  4. Data Analyst
  5. Business Intelligence Analyst
  6. Data Scientist
  7. ML Ops Engineer
  8. Data Product Manager
  9. Types of Data Science Roles: Next Steps

Data Strategist

Ideally, before a company collects any data, it hires a data strategist—a senior professional who understands how data can create value for businesses.

According to the famous data strategist Bernard Marr, there are four main ways how companies in different fields can use data science:

  • They can make data-driven decisions.
  • Data can help create smarter products and services.
  • Companies can use data to improve business processes.
  • They could create a new revenue stream via data monetization.

Companies often outsource such data roles.
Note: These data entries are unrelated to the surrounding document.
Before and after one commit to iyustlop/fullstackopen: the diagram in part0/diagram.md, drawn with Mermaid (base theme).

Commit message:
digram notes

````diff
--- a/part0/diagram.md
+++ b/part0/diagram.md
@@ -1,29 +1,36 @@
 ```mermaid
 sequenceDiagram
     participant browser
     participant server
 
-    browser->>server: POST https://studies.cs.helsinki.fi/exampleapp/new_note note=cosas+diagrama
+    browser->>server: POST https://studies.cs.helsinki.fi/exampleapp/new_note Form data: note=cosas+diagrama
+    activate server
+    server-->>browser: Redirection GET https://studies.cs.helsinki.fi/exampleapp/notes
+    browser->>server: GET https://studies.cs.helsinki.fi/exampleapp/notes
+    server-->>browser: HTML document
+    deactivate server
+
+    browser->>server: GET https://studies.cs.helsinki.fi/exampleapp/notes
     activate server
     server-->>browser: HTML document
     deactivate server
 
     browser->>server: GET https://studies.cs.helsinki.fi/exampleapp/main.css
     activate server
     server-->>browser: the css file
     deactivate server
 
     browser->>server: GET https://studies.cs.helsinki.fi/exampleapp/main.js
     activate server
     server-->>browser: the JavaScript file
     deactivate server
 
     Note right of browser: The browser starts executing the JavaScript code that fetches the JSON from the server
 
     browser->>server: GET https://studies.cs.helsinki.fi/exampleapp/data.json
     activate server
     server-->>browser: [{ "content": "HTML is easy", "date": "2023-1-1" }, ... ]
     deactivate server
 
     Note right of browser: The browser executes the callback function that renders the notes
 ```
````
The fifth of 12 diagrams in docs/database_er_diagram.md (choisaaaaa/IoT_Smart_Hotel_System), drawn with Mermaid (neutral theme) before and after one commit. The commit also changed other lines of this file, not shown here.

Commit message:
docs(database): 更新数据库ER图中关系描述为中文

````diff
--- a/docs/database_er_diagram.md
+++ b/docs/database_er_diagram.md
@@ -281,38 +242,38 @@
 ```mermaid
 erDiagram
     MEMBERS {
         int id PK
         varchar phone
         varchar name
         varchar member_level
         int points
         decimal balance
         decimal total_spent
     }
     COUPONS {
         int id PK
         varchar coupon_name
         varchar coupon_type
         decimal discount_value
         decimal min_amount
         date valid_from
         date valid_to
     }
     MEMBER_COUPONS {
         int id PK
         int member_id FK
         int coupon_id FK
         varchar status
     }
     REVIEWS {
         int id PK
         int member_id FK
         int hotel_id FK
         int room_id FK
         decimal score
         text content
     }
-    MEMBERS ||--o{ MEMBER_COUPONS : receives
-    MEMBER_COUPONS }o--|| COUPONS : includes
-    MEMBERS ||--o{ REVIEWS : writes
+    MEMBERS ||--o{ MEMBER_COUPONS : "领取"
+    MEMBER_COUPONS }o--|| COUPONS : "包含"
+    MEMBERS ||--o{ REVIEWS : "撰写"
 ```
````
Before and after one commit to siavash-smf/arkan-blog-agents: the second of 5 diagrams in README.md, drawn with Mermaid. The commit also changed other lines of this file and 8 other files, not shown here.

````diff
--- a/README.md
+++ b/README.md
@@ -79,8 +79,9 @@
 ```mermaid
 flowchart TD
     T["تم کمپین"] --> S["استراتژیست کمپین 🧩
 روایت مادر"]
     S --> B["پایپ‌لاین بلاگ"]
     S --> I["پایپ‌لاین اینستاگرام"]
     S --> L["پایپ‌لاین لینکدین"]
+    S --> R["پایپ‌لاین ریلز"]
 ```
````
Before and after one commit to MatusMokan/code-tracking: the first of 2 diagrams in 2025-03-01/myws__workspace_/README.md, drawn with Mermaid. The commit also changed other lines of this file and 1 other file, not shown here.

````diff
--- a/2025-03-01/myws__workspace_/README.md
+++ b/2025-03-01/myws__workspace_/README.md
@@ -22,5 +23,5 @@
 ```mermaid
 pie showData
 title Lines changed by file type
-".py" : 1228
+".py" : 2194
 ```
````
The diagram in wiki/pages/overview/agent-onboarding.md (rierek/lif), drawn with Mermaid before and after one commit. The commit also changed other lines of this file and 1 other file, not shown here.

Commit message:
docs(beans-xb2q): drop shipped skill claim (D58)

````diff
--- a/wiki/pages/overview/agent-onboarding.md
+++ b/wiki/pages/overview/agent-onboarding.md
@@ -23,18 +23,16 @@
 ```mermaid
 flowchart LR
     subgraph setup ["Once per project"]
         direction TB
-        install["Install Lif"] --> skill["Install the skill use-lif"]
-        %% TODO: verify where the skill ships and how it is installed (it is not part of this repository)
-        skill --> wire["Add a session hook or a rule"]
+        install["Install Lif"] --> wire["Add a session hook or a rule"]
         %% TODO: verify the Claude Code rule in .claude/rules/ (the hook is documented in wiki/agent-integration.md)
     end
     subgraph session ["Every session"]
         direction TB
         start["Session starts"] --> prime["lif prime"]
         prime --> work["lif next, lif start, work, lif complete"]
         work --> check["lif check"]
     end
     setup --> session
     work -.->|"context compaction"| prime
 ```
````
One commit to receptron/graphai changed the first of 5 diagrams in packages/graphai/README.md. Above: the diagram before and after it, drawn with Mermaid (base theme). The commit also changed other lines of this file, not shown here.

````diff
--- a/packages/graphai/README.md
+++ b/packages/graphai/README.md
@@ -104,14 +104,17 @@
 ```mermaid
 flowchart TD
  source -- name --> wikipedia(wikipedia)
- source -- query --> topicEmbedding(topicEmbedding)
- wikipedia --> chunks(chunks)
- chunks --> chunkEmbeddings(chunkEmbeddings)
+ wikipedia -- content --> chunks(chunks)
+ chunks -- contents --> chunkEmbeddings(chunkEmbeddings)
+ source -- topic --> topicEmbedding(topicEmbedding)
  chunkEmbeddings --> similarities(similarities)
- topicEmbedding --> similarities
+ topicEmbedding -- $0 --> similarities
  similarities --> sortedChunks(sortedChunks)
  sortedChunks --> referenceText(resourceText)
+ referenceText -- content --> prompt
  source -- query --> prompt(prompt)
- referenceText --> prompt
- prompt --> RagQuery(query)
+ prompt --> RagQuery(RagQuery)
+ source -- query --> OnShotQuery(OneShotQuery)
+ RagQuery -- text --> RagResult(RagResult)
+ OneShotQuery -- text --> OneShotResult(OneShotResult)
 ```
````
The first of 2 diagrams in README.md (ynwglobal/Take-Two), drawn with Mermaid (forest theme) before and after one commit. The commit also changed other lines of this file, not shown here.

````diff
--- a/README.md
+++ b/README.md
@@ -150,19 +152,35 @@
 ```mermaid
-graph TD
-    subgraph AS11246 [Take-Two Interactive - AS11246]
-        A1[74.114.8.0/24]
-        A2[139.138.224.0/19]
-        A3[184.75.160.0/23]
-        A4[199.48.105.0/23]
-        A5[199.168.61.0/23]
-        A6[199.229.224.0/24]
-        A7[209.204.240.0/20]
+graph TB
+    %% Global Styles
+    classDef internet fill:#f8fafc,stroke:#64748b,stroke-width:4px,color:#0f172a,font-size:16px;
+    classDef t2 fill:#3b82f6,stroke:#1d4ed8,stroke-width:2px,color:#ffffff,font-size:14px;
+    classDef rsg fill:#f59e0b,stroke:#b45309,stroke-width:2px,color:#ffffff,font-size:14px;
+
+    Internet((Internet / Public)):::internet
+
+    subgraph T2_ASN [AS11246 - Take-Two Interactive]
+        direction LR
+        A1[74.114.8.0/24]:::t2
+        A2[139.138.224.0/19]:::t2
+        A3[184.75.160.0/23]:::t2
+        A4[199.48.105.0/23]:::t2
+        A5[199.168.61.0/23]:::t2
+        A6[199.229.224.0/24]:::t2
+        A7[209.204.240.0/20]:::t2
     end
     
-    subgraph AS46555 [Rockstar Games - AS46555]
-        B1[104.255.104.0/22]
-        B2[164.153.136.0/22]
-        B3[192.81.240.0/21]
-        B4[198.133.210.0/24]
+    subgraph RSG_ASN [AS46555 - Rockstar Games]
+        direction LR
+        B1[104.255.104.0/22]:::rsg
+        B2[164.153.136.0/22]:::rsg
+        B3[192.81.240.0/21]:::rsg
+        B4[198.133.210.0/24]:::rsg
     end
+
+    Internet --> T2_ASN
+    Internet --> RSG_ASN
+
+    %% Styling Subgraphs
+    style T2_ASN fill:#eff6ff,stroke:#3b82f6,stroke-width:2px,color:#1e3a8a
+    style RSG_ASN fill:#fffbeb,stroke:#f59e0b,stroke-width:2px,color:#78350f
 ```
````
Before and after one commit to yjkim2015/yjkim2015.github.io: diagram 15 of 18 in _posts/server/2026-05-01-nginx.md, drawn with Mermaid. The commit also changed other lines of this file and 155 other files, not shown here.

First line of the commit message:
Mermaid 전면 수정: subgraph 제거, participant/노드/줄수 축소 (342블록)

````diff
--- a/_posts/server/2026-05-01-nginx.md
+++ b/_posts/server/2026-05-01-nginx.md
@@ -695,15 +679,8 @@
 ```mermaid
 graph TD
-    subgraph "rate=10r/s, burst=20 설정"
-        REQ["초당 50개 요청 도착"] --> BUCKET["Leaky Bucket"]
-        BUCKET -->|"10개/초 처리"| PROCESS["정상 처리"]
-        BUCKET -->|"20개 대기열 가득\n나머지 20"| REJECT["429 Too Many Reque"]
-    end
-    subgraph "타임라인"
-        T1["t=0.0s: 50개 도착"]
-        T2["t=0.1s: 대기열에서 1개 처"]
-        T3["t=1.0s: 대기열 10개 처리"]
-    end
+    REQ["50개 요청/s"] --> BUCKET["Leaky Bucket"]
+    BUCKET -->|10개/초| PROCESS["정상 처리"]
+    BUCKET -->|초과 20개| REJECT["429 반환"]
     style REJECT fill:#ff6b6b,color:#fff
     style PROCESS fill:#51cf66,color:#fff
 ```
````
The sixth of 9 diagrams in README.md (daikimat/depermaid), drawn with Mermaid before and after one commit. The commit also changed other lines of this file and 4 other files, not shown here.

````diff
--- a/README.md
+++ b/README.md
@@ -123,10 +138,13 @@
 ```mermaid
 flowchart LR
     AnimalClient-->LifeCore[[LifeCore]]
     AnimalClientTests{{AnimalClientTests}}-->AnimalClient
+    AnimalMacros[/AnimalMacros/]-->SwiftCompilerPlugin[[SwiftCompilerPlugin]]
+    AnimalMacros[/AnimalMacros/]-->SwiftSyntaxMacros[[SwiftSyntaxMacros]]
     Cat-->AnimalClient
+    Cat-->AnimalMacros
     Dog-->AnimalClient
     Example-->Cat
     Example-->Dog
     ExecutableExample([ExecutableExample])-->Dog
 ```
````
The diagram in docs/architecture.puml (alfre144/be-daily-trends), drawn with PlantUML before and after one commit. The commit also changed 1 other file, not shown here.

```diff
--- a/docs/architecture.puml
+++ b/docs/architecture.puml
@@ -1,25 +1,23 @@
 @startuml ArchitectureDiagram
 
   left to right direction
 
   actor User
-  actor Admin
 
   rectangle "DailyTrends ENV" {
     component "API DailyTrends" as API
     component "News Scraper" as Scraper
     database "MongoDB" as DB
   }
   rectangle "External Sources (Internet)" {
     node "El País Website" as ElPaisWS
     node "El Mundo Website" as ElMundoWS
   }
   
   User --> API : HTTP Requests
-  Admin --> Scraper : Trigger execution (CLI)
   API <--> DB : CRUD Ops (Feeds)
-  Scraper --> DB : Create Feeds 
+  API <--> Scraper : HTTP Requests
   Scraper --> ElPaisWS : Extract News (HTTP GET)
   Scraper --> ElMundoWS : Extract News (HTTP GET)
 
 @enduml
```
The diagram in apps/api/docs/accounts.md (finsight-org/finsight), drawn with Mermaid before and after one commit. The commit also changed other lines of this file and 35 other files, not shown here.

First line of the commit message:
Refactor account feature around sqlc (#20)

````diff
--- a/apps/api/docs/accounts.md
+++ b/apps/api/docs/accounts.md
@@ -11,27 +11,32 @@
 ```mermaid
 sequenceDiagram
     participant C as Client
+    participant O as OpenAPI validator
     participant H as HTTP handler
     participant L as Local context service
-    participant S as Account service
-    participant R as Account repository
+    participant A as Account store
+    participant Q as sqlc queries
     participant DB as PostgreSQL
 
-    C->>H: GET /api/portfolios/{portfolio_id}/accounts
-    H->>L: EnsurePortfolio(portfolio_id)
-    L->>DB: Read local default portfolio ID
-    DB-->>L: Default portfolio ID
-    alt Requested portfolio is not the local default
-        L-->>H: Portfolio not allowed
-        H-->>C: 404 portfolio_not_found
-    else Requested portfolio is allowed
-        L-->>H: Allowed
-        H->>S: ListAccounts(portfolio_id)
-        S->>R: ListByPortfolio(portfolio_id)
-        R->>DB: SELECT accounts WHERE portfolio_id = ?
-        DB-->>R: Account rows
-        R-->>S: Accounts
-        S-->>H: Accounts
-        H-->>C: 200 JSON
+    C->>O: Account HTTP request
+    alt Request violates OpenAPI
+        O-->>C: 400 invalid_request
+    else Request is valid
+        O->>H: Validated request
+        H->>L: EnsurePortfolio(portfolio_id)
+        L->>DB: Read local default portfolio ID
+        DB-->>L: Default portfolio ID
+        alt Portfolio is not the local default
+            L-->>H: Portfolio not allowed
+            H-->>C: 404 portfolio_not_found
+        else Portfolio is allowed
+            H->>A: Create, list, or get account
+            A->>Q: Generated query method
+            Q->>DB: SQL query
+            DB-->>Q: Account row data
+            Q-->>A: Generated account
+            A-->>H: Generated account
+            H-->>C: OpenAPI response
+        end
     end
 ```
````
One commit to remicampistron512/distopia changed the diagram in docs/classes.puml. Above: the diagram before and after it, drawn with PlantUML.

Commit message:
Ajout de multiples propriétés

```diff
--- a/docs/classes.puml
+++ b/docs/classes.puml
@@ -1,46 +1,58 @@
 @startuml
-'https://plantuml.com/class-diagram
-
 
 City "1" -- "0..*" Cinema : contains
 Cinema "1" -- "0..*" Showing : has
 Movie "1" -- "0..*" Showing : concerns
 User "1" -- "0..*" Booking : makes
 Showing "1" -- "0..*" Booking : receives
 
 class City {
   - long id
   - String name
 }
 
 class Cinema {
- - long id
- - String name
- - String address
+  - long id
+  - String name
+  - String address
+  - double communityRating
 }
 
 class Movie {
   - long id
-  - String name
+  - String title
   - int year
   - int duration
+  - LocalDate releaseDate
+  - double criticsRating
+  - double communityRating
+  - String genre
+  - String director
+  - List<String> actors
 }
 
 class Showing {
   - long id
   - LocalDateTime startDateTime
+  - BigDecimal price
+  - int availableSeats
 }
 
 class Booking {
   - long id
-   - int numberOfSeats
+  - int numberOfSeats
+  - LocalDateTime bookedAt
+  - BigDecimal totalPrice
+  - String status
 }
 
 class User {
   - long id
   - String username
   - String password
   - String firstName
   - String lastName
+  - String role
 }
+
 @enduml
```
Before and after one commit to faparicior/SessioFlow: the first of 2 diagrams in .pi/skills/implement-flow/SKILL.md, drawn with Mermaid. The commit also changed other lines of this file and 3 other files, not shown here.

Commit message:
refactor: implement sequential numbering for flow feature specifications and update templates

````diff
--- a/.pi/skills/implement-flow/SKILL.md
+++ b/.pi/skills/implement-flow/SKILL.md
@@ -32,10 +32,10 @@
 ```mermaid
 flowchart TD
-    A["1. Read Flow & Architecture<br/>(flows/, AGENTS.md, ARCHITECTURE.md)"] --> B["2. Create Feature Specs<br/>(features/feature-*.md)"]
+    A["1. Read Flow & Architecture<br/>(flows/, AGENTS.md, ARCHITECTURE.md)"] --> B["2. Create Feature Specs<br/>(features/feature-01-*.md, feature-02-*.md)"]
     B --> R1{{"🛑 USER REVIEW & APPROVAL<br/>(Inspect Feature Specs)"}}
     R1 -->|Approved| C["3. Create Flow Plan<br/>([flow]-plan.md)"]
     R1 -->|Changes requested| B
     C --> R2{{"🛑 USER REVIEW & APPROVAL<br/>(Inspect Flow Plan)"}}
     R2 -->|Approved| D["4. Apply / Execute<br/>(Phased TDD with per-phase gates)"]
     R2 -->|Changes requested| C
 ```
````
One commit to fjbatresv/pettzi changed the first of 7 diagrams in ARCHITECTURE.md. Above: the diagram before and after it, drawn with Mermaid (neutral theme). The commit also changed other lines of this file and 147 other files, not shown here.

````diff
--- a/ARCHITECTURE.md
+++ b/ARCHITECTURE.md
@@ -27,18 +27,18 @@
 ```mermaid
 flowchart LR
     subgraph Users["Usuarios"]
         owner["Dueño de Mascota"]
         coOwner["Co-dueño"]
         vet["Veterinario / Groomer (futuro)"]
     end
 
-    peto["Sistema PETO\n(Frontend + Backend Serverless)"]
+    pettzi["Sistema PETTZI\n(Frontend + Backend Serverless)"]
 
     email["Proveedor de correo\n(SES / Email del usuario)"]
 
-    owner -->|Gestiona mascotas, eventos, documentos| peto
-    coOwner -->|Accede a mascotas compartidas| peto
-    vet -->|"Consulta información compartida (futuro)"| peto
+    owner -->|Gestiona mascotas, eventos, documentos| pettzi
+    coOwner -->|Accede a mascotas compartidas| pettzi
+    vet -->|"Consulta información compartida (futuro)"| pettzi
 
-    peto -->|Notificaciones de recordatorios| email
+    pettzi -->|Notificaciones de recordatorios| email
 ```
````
They hire external consultants to devise a plan that aligns with the organizational strategy.

Once a firm has a data strategy in place, it is time to ensure data availability. This is when a data architect comes into play.

Data Architect

A data architect (or data modeler) plans out high-level database structures. This involves the planning, organization, and management of information within a firm, ensuring its accuracy and accessibility. In addition, they must assess the needs of business stakeholders and optimize schemas to address them.

Such data roles are of crucial importance. Without proper data architecture, key business questions may remain answered due to the lack of coherence between different tables in the database.

A data architect is a senior professional and often a consultant. To become one, you’d need a solid resume and rigorous preparation for the interview process.

Data Engineer

The role of data engineers and data architects often overlaps—especially in smaller businesses. But there are key differences.

Data engineers build the infrastructure, organize tables, and set up the data to match the use cases defined by the architect. What’s more, they handle the so-called ETL process, which stands for Extract, Transform, and Load. This involves retrieving data, processing it in a usable format, and moving it to a repository (the firm’s database). Simply put, they pipe data into tables correctly.

Typically, they receive many ad-hoc ETL-related tasks throughout their work but rarely interact with business stakeholders directly. This is one of the best-paid data scientist roles, and for good reason. You need a plethora of skills to work in this position, including software engineering.

Okay, let’s recap.

As you can see, the jobs in data science are interlinked and complement each other, but each position has slightly different requirements. First come data strategists who define how data can serve business goals. Next, the architect plans the database schemas necessary to achieve the objectives. Lastly, the engineers build the infrastructure and pipe the data into tables.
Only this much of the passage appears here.